Commission staff said the concerns raised by the appellants would not create substantial issues, pointing out that even with the parklet sticking out about nine feet into public space there would still be 17 feet of walkway available for pedestrians. Other limitations placed on the project by the city, like a ban on string lights, would limit negative effects for birds in the area, they said.

While staff recommended that commissioners deny the residents’ appeal, some commissioners took issue with using public space for a private business’s gain. Belmont Brewing already has a portion of its restaurant built out onto the beach near the Belmont Pier, which was approved by the Commission in 1996.

“I think the concern is that this project is encroaching on public space and it’s not really clear what the public benefit would be, other than there might be some signs encouraging the public to use the space,” said Commissioner Justin Cummings.

The proposed parklet outside of Belmont Brewing Company. Photo courtesy city of Long Beach.

Because parklets are in public space, the city has required businesses to post signs saying that the public can use them without having to purchase anything from the business.

Some commissioners were moved by photos submitted by one of the appellants showing how delivery trucks parking in the walkway to the west of the patio could compromise the ability to walk or bike through the area.

Before the split vote that sent the issue to a second hearing, which could be held at the commission’s November meeting, Commissioner Catherine Rice said she’d be more supportive of the project if it didn’t include the proposed wood and metal railing and glass that makes the parklet appear to be private property.

Belmont Brewing was one of the first businesses to have its permanent parklet approved by the city after it forced businesses to take down their temporary, COVID-19-era dining spaces earlier this year and reapply for permanent status.

However, a handful of residents appealed the city zoning administrator’s approval of the 521-square-foot patio installment in May, contending that it would block views of the beach, make it harder for pedestrians to use the public walkway near the restaurant and negatively affect parking in the area.

The space is expected to hold about 55 seats, and residents have argued that the business should have to account for where all those new customers would park.

While other parklets have been approved by the city and several others in Belmont Shore are going through the process, only the Belmont Brewing Company falls within the area subject to Coastal Commission appeals, according to the city.
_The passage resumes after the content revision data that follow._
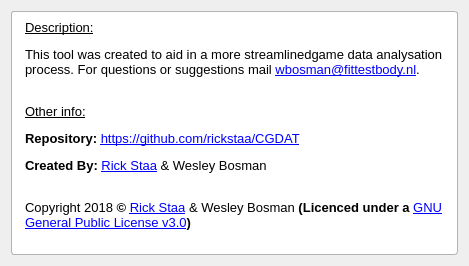
First picture: the form in qt/about.ui, repository rickstaa/CCDAT, before the edit.
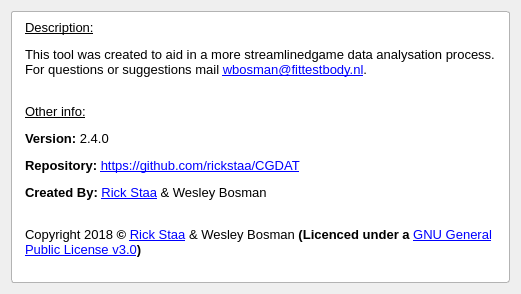
Second picture: the form after the edit.

Patch:
```diff
--- a/qt/about.ui
+++ b/qt/about.ui
@@ -7,7 +7,7 @@
     <x>0</x>
     <y>0</y>
     <width>464</width>
-    <height>266</height>
+    <height>294</height>
    </rect>
   </property>
   <property name="sizePolicy">
@@ -48,7 +48,7 @@
       <number>1</number>
      </property>
      <property name="text">
-      <string>&lt;html&gt;&lt;head/&gt;&lt;body&gt;&lt;p&gt;&lt;span style=&quot; text-decoration: underline;&quot;&gt;Description:&lt;/span&gt;&lt;/p&gt;&lt;p&gt;This tool was created to aid in a more streamlinedgame data analysation process. For questions or suggestions mail &lt;a href=&quot;mailto:wbosman@fittestbody.nl&quot;&gt;&lt;span style=&quot; text-decoration: underline; color:#0000ff;&quot;&gt;wbosman@fittestbody.nl&lt;/span&gt;&lt;/a&gt;.&lt;/p&gt;&lt;p&gt;&lt;br/&gt;&lt;span style=&quot; text-decoration: underline;&quot;&gt;Other info:&lt;/span&gt;&lt;/p&gt;&lt;p&gt;&lt;span style=&quot; font-weight:600;&quot;&gt;Repository: &lt;/span&gt;&lt;a href=&quot;https://github.com/rickstaa/CGDAT&quot;&gt;&lt;span style=&quot; text-decoration: underline; color:#0000ff;&quot;&gt;https://github.com/rickstaa/CGDAT&lt;/span&gt;&lt;/a&gt;&lt;/p&gt;&lt;p&gt;&lt;span style=&quot; font-weight:600;&quot;&gt;Created By: &lt;/span&gt;&lt;a href=&quot;https://github.com/rickstaa&quot;&gt;&lt;span style=&quot; text-decoration: underline; color:#0000ff;&quot;&gt;Rick Staa&lt;/span&gt;&lt;/a&gt; &amp;amp; Wesley Bosman&lt;br/&gt;&lt;/p&gt;&lt;p&gt;Copyright 2018 &lt;span style=&quot; font-weight:600;&quot;&gt;© &lt;/span&gt;&lt;a href=&quot;https://github.com/rickstaa/&quot;&gt;&lt;span style=&quot; text-decoration: underline; color:#0000ff;&quot;&gt;Rick Staa&lt;/span&gt;&lt;/a&gt; &amp;amp; Wesley Bosman&lt;span style=&quot; font-weight:600;&quot;&gt; (Licenced under a &lt;/span&gt;&lt;a href=&quot;https://github.com/rickstaa/CGDAT/blob/master/LICENSE&quot;&gt;&lt;span style=&quot; text-decoration: underline; color:#0000ff;&quot;&gt;GNU General Public License v3.0&lt;/span&gt;&lt;/a&gt;&lt;span style=&quot; font-size:medium; font-weight:600;&quot;&gt;)&lt;/span&gt;&lt;/p&gt;&lt;/body&gt;&lt;/html&gt;</string>
+      <string>&lt;html&gt;&lt;head/&gt;&lt;body&gt;&lt;p&gt;&lt;span style=&quot; text-decoration: underline;&quot;&gt;Description:&lt;/span&gt;&lt;/p&gt;&lt;p&gt;This tool was created to aid in a more streamlinedgame data analysation process. For questions or suggestions mail &lt;a href=&quot;mailto:wbosman@fittestbody.nl&quot;&gt;&lt;span style=&quot; text-decoration: underline; color:#0000ff;&quot;&gt;wbosman@fittestbody.nl&lt;/span&gt;&lt;/a&gt;.&lt;/p&gt;&lt;p&gt;&lt;br/&gt;&lt;span style=&quot; text-decoration: underline;&quot;&gt;Other info:&lt;/span&gt;&lt;/p&gt;&lt;p&gt;&lt;span style=&quot; font-weight:600;&quot;&gt;Version: &lt;/span&gt;2.4.0&lt;/p&gt;&lt;p&gt;&lt;span style=&quot; font-weight:600;&quot;&gt;Repository: &lt;/span&gt;&lt;a href=&quot;https://github.com/rickstaa/CGDAT&quot;&gt;&lt;span style=&quot; text-decoration: underline; color:#0000ff;&quot;&gt;https://github.com/rickstaa/CGDAT&lt;/span&gt;&lt;/a&gt;&lt;/p&gt;&lt;p&gt;&lt;span style=&quot; font-weight:600;&quot;&gt;Created By: &lt;/span&gt;&lt;a href=&quot;https://github.com/rickstaa&quot;&gt;&lt;span style=&quot; text-decoration: underline; color:#0000ff;&quot;&gt;Rick Staa&lt;/span&gt;&lt;/a&gt; &amp;amp; Wesley Bosman&lt;br/&gt;&lt;/p&gt;&lt;p&gt;Copyright 2018 &lt;span style=&quot; font-weight:600;&quot;&gt;© &lt;/span&gt;&lt;a href=&quot;https://github.com/rickstaa/&quot;&gt;&lt;span style=&quot; text-decoration: underline; color:#0000ff;&quot;&gt;Rick Staa&lt;/span&gt;&lt;/a&gt; &amp;amp; Wesley Bosman&lt;span style=&quot; font-weight:600;&quot;&gt; (Licenced under a &lt;/span&gt;&lt;a href=&quot;https://github.com/rickstaa/CGDAT/blob/master/LICENSE&quot;&gt;&lt;span style=&quot; text-decoration: underline; color:#0000ff;&quot;&gt;GNU General Public License v3.0&lt;/span&gt;&lt;/a&gt;&lt;span style=&quot; font-size:medium; font-weight:600;&quot;&gt;)&lt;/span&gt;&lt;/p&gt;&lt;/body&gt;&lt;/html&gt;</string>
      </property>
      <property name="alignment">
       <set>Qt::AlignLeading|Qt::AlignLeft|Qt::AlignTop</set>
```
Other parklets along Second Street that have been approved are far enough off the beach to allow the city to make the final decision on development permits.

Jason Ruiz covers City Hall and politics for the Long Beach Post. Reach him at [email protected] or @JasonRuiz_LB on Twitter.